Dual booting Ubuntu and Windows with encryption (for Ubuntu 22.04 LTS)

I used these instructions to

Dual-booting with encrypted storage should not be this hard in 2020 2022.

Me - quoting

I'm using the same 'phase' numbers as the above.

The systems I have set up this way:

  • Dell XPS 13 9310 (16GB, 1TB), touch screen, with windows installed (factory settings);
  • Dell XPS 13 9310 (16GB, 512GB), non-touch screen, with windows installed (factory settings).

Note. I've typed this after the installation to create a record of it. I hope I've got all the commands correct, but there may be errors. Check Mike Kasberg's blog as needed.

Phases 1-3

(Added 2022-06-11): If you are an Ubuntu user, then you may be setting Windows up from scratch. That means you'll have to

  • select keyboard
  • connect to a network
  • accept licence terms
  • name the device
  • sign in with a microsoft account + password (unless you have a security key - but basically, there doesn't seem to be a way around that.
  • you can skip face login
  • create a pin
  • answer a bunch of data sharing options
  • skip customise experience
  • backup options
  • decline office365
  • decline game pass The install will then get updates. "This might take a few minutes. Don't turn off your PC." Hopefully you'll then be logged in.
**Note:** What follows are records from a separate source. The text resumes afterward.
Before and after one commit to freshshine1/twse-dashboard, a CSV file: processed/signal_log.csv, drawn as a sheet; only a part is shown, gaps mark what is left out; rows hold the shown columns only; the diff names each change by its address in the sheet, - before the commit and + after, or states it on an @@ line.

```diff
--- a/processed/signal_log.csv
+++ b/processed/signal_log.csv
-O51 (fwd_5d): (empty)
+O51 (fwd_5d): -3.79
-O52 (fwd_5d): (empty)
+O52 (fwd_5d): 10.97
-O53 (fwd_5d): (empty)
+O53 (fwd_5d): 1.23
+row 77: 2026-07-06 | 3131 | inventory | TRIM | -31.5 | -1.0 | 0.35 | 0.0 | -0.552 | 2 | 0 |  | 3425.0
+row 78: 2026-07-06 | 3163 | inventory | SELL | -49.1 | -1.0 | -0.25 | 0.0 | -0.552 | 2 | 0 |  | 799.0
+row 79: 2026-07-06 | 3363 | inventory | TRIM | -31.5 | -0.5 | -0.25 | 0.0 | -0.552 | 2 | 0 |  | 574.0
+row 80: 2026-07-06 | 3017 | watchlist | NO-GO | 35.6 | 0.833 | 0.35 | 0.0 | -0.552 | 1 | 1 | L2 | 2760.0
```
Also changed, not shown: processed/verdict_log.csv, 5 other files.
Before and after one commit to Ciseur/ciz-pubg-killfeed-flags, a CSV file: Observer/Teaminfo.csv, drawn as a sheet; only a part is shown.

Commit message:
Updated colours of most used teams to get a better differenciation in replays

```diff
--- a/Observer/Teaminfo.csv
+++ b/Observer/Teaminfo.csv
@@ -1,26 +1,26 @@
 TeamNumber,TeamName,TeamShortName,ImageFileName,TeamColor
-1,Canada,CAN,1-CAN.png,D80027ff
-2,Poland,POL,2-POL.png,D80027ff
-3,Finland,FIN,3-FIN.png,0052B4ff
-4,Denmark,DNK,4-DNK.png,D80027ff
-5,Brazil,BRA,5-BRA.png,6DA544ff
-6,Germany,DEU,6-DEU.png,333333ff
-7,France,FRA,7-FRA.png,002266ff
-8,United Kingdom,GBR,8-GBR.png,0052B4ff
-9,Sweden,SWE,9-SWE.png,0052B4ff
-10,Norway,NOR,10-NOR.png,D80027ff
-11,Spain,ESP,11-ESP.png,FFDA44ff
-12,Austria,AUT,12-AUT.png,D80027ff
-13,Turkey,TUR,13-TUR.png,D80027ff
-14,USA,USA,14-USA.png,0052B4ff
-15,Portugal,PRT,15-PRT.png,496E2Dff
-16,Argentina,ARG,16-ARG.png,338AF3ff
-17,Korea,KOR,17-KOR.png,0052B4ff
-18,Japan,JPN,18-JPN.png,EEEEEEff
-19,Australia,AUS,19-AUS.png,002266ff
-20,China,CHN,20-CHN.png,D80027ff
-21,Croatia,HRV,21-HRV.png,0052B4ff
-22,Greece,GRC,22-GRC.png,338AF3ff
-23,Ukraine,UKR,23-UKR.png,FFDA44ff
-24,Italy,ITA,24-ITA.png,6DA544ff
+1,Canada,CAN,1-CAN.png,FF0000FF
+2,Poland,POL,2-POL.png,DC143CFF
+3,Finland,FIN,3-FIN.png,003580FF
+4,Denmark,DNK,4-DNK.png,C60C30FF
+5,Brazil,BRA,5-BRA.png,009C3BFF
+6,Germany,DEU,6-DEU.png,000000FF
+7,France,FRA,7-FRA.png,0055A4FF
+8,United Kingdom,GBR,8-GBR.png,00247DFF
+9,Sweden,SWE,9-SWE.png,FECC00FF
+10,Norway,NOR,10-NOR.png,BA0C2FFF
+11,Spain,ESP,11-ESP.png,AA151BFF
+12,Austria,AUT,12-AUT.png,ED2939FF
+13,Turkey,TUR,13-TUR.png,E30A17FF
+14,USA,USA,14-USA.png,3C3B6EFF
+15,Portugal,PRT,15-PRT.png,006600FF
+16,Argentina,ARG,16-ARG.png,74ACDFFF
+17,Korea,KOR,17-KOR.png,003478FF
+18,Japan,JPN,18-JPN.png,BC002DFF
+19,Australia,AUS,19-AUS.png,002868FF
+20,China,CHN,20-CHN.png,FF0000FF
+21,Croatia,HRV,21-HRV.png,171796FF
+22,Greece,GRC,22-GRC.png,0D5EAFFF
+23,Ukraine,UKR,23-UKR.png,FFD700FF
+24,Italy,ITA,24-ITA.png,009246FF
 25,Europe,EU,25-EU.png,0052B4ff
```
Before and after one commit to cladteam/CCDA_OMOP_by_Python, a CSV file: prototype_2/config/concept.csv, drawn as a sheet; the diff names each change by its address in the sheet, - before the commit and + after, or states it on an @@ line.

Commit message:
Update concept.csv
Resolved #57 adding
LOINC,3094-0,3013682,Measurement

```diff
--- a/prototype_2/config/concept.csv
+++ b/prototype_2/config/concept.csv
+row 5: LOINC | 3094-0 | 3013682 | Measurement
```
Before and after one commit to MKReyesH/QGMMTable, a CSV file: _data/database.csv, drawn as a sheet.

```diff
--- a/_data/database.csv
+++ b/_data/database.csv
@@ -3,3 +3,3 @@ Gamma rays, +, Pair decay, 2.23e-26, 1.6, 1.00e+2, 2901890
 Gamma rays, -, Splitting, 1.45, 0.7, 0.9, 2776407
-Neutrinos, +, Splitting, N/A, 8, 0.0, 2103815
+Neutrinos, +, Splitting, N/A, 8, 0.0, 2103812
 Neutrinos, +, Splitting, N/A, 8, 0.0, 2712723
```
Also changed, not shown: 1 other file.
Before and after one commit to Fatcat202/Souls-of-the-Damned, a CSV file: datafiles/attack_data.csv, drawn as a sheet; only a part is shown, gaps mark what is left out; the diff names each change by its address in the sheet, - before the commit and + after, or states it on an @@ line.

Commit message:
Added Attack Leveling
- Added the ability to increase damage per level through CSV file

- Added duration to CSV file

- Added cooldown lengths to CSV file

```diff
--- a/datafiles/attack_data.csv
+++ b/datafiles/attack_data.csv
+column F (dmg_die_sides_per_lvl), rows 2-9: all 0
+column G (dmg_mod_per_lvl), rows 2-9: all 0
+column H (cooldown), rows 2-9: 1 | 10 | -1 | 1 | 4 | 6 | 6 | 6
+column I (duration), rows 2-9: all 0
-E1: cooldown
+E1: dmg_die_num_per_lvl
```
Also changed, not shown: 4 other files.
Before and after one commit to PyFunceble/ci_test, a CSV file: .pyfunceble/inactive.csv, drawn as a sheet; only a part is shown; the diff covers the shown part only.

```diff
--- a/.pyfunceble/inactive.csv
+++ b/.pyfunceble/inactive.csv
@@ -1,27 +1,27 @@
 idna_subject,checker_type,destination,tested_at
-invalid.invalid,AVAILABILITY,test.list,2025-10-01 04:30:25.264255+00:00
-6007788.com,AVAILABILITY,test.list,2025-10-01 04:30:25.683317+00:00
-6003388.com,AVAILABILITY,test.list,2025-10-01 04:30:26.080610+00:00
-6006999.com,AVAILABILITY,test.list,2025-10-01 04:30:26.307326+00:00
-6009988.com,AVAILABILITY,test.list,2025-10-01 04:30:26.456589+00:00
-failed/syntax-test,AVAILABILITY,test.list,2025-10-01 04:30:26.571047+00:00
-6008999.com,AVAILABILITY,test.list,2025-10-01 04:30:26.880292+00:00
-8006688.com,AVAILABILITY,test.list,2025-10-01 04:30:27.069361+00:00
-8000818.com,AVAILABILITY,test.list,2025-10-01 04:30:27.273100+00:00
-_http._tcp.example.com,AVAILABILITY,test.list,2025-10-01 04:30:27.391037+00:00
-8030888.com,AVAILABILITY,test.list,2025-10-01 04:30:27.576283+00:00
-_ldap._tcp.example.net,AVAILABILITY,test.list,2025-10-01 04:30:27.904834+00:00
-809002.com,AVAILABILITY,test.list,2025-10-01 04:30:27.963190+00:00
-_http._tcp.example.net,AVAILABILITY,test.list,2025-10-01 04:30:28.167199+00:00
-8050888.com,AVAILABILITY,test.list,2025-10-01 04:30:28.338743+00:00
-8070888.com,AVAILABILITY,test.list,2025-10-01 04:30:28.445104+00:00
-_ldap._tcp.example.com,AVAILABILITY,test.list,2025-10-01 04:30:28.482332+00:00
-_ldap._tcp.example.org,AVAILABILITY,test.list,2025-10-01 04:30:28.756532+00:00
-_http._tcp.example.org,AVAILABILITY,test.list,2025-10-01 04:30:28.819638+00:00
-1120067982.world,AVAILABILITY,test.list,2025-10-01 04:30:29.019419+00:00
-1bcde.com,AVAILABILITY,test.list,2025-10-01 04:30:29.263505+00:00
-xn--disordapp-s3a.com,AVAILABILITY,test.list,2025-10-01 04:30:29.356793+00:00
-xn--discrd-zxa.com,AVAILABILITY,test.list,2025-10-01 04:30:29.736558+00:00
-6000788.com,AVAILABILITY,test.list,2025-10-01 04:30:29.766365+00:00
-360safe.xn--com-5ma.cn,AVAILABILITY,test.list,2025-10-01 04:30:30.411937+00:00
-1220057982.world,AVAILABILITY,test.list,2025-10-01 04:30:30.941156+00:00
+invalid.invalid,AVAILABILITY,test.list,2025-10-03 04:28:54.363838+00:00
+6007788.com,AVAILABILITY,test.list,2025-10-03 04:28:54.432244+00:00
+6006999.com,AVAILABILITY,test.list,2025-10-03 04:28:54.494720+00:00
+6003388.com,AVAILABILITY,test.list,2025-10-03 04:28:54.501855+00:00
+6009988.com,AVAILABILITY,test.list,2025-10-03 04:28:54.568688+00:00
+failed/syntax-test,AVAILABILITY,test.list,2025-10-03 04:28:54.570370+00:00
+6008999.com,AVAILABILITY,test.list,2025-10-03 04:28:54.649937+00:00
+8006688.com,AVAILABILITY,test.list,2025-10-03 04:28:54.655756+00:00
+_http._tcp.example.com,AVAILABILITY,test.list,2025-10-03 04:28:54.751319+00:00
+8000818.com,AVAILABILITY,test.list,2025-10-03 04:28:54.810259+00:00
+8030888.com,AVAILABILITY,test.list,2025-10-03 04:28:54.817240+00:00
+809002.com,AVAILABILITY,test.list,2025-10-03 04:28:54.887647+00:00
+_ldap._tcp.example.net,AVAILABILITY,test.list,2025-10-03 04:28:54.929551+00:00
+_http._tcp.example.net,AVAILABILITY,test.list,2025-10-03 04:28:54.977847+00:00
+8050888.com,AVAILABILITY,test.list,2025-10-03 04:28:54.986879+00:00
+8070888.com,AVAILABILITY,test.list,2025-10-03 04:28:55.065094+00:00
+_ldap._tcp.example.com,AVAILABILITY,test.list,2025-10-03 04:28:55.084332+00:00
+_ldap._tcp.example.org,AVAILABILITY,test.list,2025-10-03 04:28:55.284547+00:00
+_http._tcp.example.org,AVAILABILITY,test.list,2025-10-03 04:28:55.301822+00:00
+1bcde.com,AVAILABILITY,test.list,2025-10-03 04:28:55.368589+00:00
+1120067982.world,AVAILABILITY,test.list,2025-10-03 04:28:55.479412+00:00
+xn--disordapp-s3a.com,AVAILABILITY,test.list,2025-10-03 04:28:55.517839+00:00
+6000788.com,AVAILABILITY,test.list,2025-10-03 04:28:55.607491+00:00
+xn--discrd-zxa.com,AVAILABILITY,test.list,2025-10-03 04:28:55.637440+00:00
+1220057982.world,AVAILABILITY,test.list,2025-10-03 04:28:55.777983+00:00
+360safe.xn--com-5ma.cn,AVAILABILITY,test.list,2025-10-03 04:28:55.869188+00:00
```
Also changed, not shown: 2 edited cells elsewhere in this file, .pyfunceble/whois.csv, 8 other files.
Otherwise: Just boot into windows. Windows key, type 'create and format hard disk partitions'. 'Disk management' opens.

Right click on (typically) C:, and 'shrink disk'. On the 1TB machine, I shrank the C-disk to 100GB, which should give plenty of space for additional applications in Windows. This left me about 830 GB or so for Ubuntu. On the 512GB machine, I shrank the disk to 33.40 GB (the smallest that was offered). You should now see, e.g., on the 512GB machine:

  • 100 MB EFI
  • (C:) 33.40 GB NTFS
  • 442.GB Unallocated
  • 611 MB Recovery

I also disabled bitlocker (recommeded in some tutorials for dual boot). Not all versions of windows seem to have this.

Put in your 22.04 LTS USB stick, boot the XPS and type F12, select USB stick, continue boot and 'try ubuntu'.

Phase 3: Partition the drive for Ubuntu

As noted in the tutorial above, your device may vary. For my machine, the device was /dev/nvme0n1. Open a terminal.

So for convenience I set


I can then run

sudo sgdisk --print $DEV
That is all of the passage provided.